The TV runs, like all Sony TVs of the year, with Android 9.0 Pie. The smart surface runs cleanly and extremely smoothly, so there should be no errors. As usual, advertising is unfortunately supported and displayed here. This cannot be turned off.
Due to the attached Google Play Store, the selection of additional apps is huge. The classics – Netflix, Amazon Prime Video, Disney + and Sky Ticket – are already pre-installed. The included remote control is also great, as it supports voice control via Google Assistant and Amazon Alexa.
Adverts in OS
Huge selection of apps
Voice control via Google Assistant & Amazon Alexa
The Sony X800H delivers a surprising performance
The Sony X800H is a great television for small budgets due to its high brightness and good motion handling. Therefore it is suitable for watching football for example in the afternoon in a bright room. Because of the wide viewing angle it is also no problem to watch in a group.
The gaming performance is good, but you have to compromise on high-end features. In the same way, you’ll have to make without Dolby Vision in movies or series and be satisfied with the rather low contrast.
As already suggested, the predecessor model, the X800G, performs slightly worse than the X800H. This becomes clear in the input lag of about 34ms. The older X800G can’t get as bright and has a worse viewing angle, although both have an ADS or the quite similar IPS panel. Also, the Android operating system is not quite as smooth and the input lag is higher. This makes the X800H a really better successor to the X800G, which is not the case with all TVs and their followers.
Between the LG SM8600 and the Sony X800H, small differences can be seen. In contrast to the XH80, the SM8600 has local dimming, even if it isn’t particularly advanced. It also has a wider color gamut, better motion handling and a lower input lag. Nevertheless, it doesn’t get as bright as the XH800H and has a significantly smaller viewing angle. But it offers Dolby VisionDynamic HDR-format with a color depth of up to 12 Bits and Mastering of up to 10,000 Nits in the sound range.
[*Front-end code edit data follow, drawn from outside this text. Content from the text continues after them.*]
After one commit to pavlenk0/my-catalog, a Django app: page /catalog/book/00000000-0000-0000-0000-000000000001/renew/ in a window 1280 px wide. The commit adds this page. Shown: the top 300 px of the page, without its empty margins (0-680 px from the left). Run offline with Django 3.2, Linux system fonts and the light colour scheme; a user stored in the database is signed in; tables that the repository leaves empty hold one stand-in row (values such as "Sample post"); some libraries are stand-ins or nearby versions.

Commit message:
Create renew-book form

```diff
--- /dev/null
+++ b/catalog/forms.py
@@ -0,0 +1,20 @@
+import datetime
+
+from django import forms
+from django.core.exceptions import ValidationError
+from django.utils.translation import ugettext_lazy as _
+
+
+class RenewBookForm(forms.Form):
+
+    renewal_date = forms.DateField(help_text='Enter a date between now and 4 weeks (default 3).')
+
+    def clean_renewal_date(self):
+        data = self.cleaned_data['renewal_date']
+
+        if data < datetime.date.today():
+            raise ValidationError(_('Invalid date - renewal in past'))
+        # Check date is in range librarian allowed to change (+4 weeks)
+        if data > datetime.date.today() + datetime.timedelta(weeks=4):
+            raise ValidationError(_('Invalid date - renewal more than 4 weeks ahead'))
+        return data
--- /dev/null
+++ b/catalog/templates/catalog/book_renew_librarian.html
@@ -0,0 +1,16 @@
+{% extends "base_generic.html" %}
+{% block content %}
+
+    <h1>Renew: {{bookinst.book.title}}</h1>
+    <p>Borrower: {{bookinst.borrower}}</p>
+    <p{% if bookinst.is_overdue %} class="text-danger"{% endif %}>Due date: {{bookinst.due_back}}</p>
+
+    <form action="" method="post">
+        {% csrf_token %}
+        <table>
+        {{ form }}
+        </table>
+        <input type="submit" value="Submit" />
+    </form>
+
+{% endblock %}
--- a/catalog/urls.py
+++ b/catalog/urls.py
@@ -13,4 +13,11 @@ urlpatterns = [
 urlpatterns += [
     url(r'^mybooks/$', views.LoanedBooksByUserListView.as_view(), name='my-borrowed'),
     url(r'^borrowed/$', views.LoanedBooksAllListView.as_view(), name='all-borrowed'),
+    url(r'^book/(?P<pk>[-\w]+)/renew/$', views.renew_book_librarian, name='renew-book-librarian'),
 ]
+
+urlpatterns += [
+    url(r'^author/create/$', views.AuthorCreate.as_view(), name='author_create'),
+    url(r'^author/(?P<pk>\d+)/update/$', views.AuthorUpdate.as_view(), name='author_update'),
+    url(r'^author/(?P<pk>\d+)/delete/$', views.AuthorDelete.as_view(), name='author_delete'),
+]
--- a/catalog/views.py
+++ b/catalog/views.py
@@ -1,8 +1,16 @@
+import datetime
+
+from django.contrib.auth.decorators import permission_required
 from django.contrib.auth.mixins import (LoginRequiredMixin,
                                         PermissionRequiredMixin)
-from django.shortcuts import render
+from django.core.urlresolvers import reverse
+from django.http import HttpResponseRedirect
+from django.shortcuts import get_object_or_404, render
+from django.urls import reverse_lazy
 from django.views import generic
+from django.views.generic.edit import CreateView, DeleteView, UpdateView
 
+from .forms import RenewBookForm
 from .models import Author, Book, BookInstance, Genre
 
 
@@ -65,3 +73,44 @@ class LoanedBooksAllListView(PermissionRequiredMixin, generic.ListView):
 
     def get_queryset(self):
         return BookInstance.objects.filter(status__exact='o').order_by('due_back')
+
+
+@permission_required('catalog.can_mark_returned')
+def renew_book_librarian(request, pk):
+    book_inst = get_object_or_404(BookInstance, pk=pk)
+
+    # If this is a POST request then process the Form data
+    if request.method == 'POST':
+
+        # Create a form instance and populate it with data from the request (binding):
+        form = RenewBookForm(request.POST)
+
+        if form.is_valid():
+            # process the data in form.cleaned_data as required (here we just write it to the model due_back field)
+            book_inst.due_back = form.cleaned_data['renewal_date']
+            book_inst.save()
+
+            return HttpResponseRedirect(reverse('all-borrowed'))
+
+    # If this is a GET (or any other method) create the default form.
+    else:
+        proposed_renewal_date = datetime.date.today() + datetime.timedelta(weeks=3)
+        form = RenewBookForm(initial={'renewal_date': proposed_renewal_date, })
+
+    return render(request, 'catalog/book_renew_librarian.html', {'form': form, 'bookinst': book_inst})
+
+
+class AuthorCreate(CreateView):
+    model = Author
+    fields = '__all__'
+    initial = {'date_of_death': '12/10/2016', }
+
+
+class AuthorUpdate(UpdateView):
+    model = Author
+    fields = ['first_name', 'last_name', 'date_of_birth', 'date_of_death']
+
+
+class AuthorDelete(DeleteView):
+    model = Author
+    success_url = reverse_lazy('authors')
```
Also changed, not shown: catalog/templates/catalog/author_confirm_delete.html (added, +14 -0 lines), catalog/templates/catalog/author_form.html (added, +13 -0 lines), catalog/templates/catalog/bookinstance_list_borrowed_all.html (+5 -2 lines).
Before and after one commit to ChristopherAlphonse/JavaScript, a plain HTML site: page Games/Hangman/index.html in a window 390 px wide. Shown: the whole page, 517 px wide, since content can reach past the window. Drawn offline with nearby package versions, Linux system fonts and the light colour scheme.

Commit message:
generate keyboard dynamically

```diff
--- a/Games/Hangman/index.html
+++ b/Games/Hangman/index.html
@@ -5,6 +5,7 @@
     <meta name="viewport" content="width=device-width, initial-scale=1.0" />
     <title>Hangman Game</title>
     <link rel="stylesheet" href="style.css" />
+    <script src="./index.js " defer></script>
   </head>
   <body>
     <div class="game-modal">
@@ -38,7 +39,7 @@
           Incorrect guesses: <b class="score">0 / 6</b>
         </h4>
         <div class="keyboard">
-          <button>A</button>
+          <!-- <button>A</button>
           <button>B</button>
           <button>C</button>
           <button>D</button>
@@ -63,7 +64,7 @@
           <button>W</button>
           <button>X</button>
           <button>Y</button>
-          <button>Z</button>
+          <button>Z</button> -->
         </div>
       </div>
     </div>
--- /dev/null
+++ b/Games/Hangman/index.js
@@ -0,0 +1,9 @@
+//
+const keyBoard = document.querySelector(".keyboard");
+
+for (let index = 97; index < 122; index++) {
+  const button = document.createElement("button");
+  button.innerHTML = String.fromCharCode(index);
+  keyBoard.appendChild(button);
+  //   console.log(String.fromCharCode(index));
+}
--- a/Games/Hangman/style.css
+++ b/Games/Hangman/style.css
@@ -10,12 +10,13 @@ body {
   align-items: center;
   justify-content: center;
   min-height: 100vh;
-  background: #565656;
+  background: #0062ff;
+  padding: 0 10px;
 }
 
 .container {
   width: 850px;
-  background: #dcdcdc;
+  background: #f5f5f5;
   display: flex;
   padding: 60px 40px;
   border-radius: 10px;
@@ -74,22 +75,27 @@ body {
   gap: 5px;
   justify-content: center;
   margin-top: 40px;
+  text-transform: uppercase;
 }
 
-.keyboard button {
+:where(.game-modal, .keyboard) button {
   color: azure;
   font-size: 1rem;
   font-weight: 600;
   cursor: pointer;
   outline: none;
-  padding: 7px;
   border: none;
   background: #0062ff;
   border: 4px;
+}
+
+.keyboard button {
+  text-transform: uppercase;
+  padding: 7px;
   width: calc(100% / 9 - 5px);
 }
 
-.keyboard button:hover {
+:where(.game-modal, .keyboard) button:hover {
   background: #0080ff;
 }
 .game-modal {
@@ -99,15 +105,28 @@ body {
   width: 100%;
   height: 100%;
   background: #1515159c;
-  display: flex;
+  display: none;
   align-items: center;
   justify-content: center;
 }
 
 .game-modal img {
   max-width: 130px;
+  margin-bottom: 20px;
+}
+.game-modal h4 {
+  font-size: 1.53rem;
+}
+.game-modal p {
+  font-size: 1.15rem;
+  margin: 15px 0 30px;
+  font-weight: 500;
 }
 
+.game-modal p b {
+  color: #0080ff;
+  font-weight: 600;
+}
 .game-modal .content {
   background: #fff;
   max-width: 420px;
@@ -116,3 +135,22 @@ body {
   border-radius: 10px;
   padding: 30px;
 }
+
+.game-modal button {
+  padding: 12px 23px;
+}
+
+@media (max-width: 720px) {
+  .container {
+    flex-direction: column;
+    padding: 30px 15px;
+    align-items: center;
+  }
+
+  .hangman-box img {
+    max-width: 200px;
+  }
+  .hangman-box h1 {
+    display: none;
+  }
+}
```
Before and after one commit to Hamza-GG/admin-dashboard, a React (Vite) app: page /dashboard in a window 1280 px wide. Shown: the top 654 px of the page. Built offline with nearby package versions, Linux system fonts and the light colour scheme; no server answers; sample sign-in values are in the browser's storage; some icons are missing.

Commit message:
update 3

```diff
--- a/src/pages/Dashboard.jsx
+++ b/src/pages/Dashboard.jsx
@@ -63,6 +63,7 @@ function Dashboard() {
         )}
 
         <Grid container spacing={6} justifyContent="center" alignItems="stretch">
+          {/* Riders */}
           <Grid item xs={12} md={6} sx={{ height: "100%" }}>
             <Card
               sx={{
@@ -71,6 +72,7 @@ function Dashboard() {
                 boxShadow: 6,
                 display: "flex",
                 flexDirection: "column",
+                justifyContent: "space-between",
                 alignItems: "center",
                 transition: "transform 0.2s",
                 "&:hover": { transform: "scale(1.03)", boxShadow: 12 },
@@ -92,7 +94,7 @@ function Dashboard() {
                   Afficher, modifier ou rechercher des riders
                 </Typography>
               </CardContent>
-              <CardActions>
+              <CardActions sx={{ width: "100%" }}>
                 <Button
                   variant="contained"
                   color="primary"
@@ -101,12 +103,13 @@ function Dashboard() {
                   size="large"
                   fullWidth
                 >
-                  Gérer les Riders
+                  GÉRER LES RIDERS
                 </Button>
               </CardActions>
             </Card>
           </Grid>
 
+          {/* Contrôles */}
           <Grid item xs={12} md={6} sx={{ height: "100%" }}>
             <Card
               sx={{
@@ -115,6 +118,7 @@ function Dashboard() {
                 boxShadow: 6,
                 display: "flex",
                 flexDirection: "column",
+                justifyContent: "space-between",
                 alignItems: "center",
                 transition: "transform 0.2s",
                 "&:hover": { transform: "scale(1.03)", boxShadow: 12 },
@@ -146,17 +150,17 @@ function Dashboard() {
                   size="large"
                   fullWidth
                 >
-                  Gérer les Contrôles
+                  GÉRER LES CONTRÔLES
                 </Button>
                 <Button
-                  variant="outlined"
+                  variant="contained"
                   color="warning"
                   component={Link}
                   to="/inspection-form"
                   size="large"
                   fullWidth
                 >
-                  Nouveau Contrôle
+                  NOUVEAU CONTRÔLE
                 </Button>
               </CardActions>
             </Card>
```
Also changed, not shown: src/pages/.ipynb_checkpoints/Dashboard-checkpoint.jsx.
The biggest difference in this comparison can be seen in the Sony X800H Bravia’s ADS panel and the Samsung Q60T’s VAVertical Alignment, type of LCD Panel panel: While the ADS panel offers a much wider viewing angle, the VA panel of the QLED model is noticeably higher in contrast and brighter, making the Samsung Q60T more suitable for dark environments.